The bride’s wedding bouquet had to include myrtle which was considered a herb of love. Brides from the royal family had to include a spring of myrtle in their bouquet as seen first in Queen Victoria’s wedding in 1840. When the bride found a spider on her dress, it was considered as a sign of good luck. However, if they met a funeral on their way to the ceremony, it was a sign of bad luck.

Wedding Traditions

In British weddings, the bouquet was not thrown to wedding guests. This tradition began in 1923 when the Queen Mother placed her bouquet on the grave of a World War 1 soldier after her wedding to the then Duke of York. She did this in honour of her late brother who was also killed at war. This tradition has been followed by royal families since then.

In British weddings, sapphire was included in the brides’ wedding rings because it symbolizes happiness in a marriage. Ideally, bridesmaids in British weddings are meant to be children and the bridal party is also smaller compared to other countries.

In traditional British weddings, the bride must enter first down the aisle. The bride is then followed by the young page boys and bridesmaids. The other common British wedding custom is when they place a penny or sixpence in the bride’s shoes.

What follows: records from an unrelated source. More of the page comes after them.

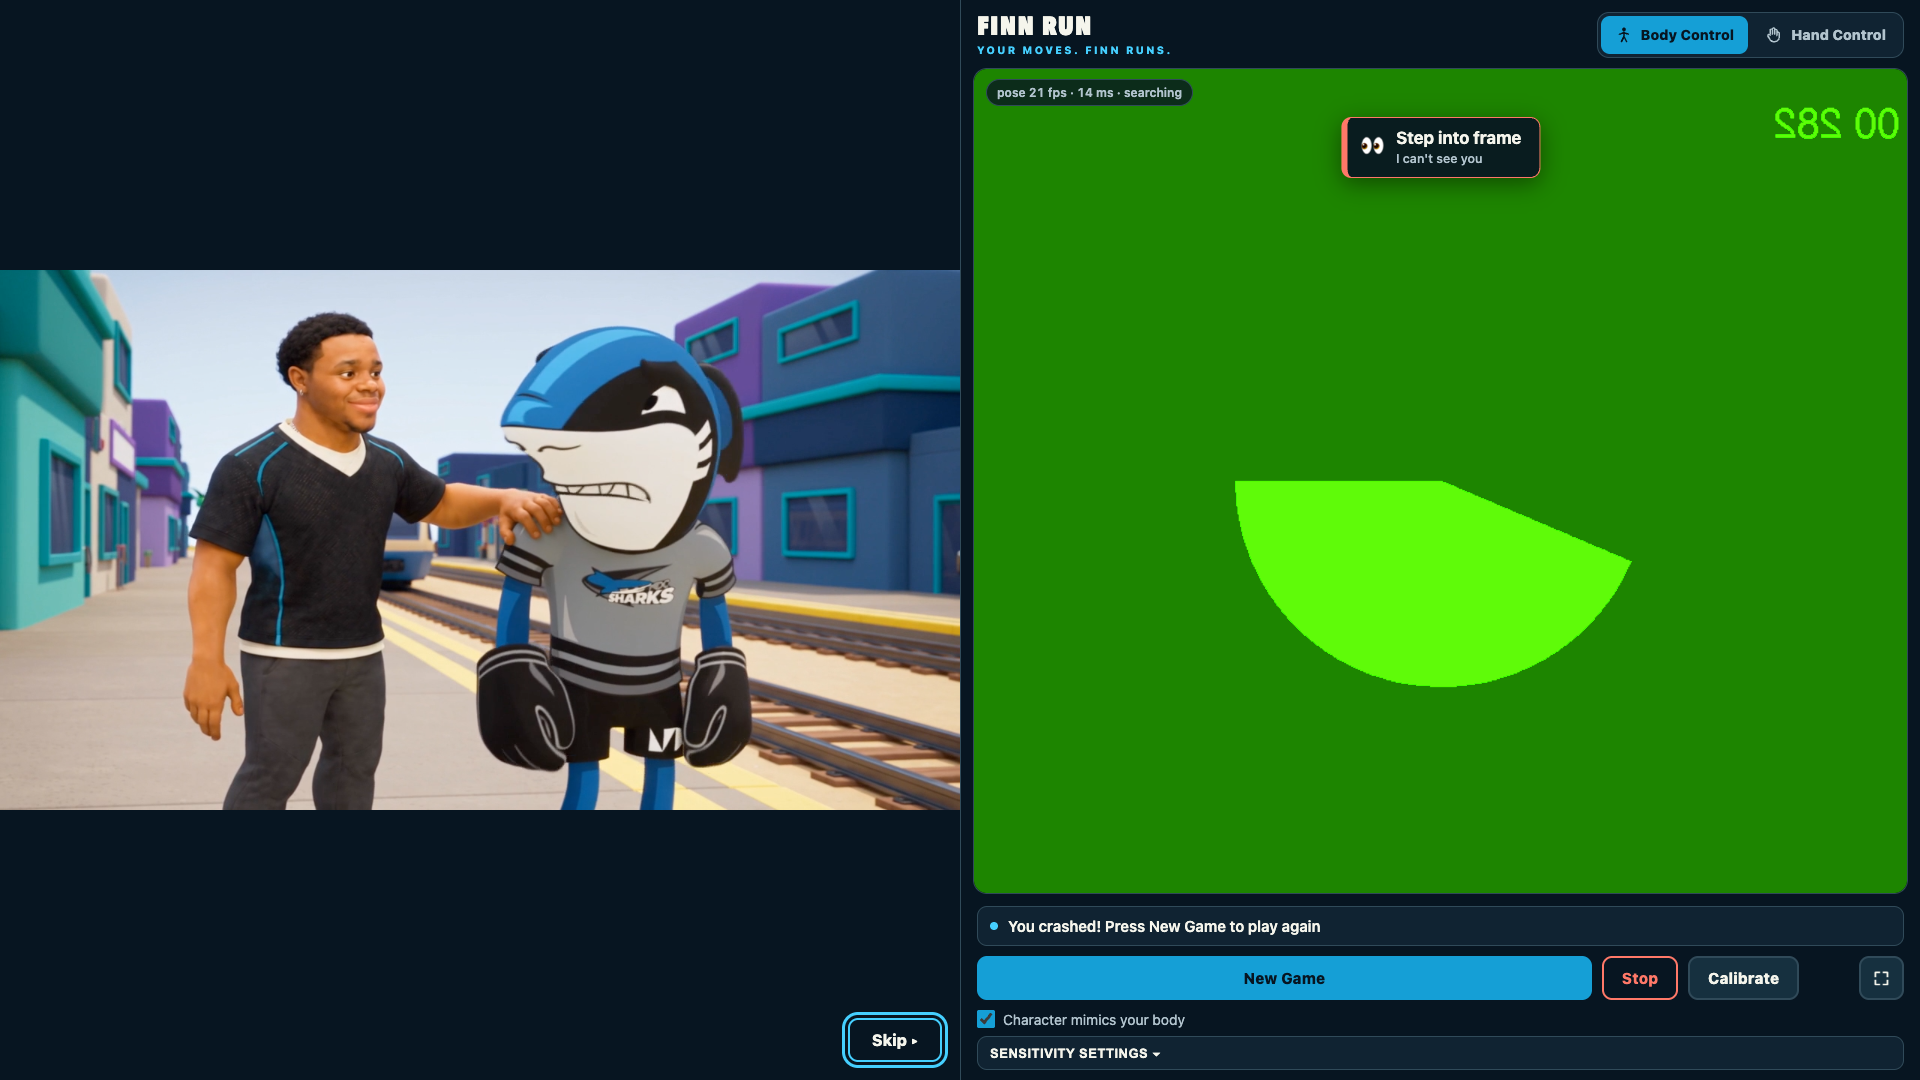
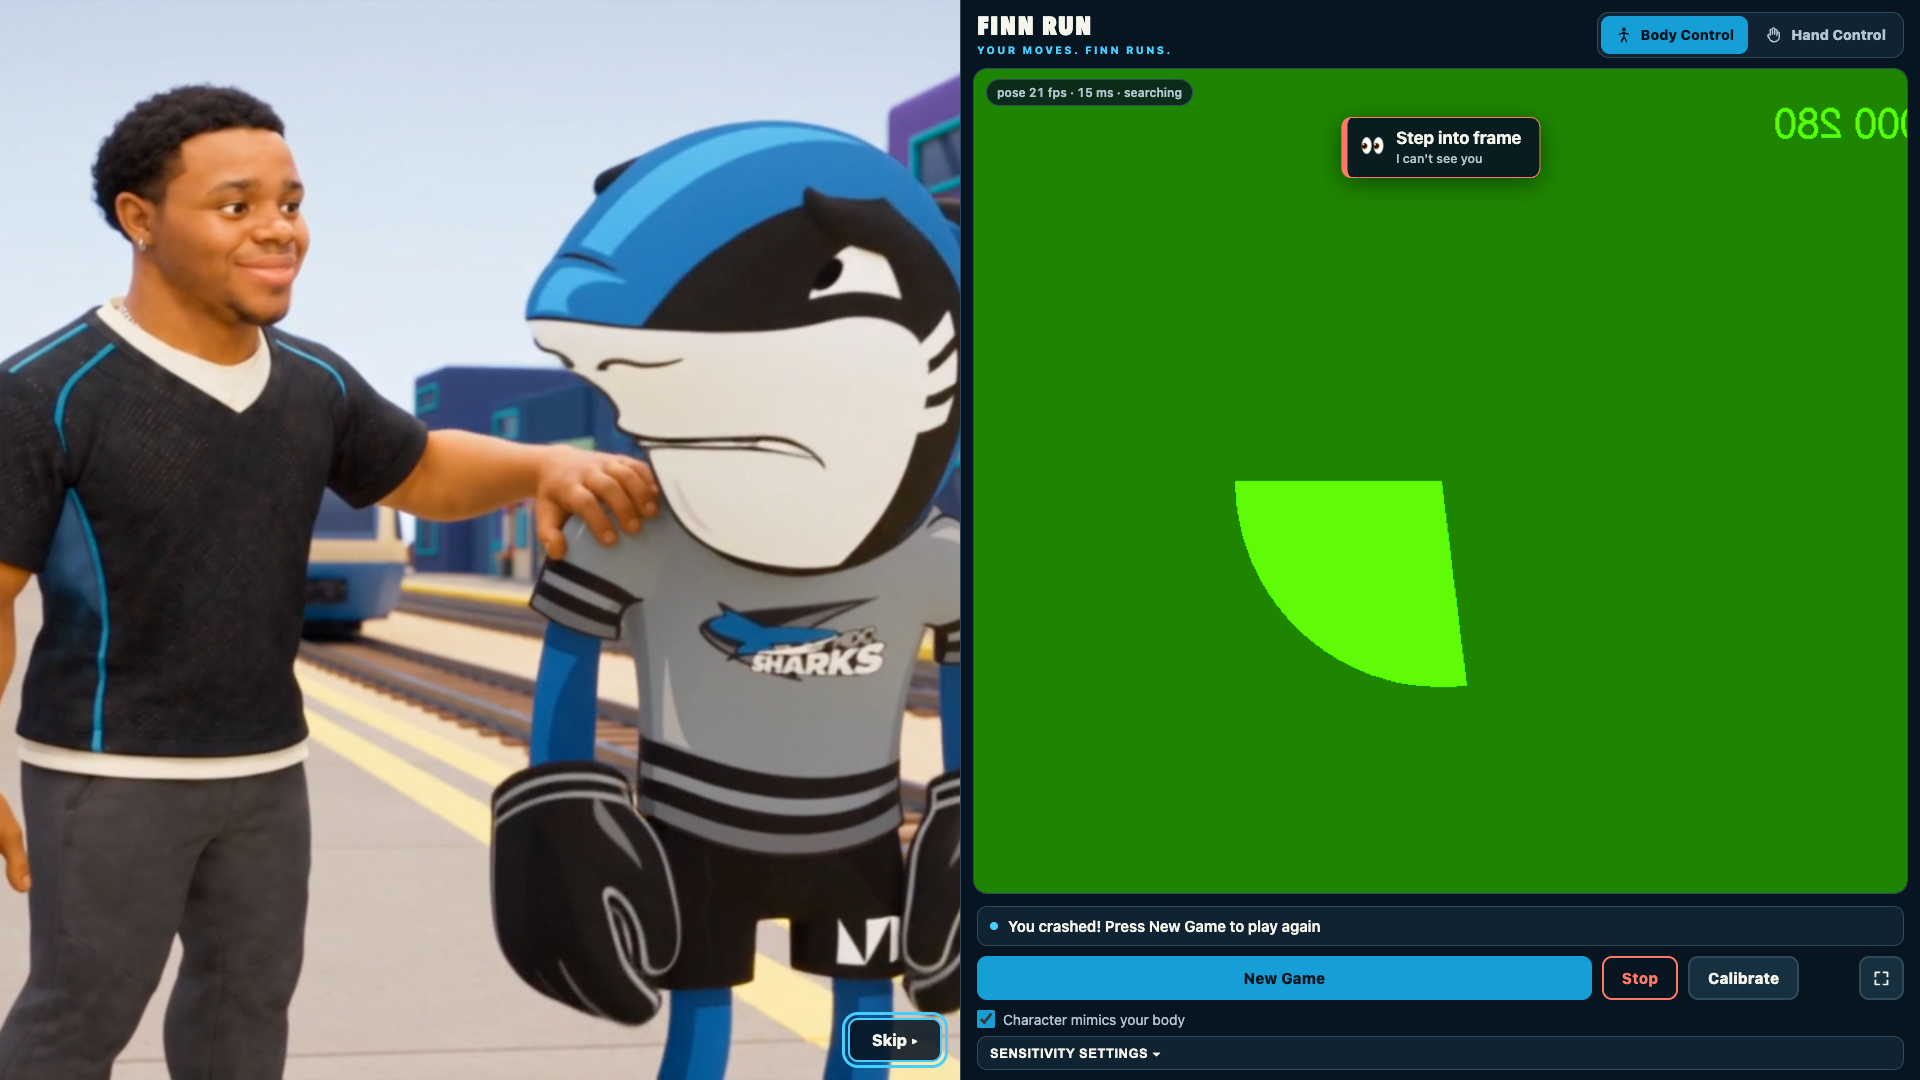
Catch cinematic fills the game pane (cover crop anchored on the faces) instead of letterboxing
Claude-Session: https://claude.ai/code/session_01M6fxJqxPYmFzdfwVAfyanA

diff --git a/subway-surfers-threejs/src/cv/index.ts b/subway-surfers-threejs/src/cv/index.ts
@@ -142,7 +142,10 @@ style.textContent = `
     background: #071521; display: none; align-items: center; justify-content: center;
 }
 #cv-catch.on { display: flex; }
-#cv-catch video { width: 100%; height: 100%; object-fit: contain; background: #071521; display: block; }
+/* Fill the game pane exactly like the game does (the pane is ~4:5, the clip
+   16:9): cover, anchored so both faces and the shoulder contact (x≈0.33 /
+   0.53 / 0.62 of the clip) stay inside the crop. */
+#cv-catch video { width: 100%; height: 100%; object-fit: cover; object-position: 48% 50%; background: #071521; display: block; }
 #cv-catch-skip {
     position: absolute; right: 18px; bottom: 18px; z-index: 2;
     padding: 12px 22px; font: 800 16px/1 system-ui, -apple-system, sans-serif;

These are some of the traditions and customs which surround British and Irish weddings. They have changed overtime so most of them are now not put into practice. However, they remind the British and Irish people of their diversity so everyone should appreciate them and it is also interesting to see how wedding traditions and themes have changed over time.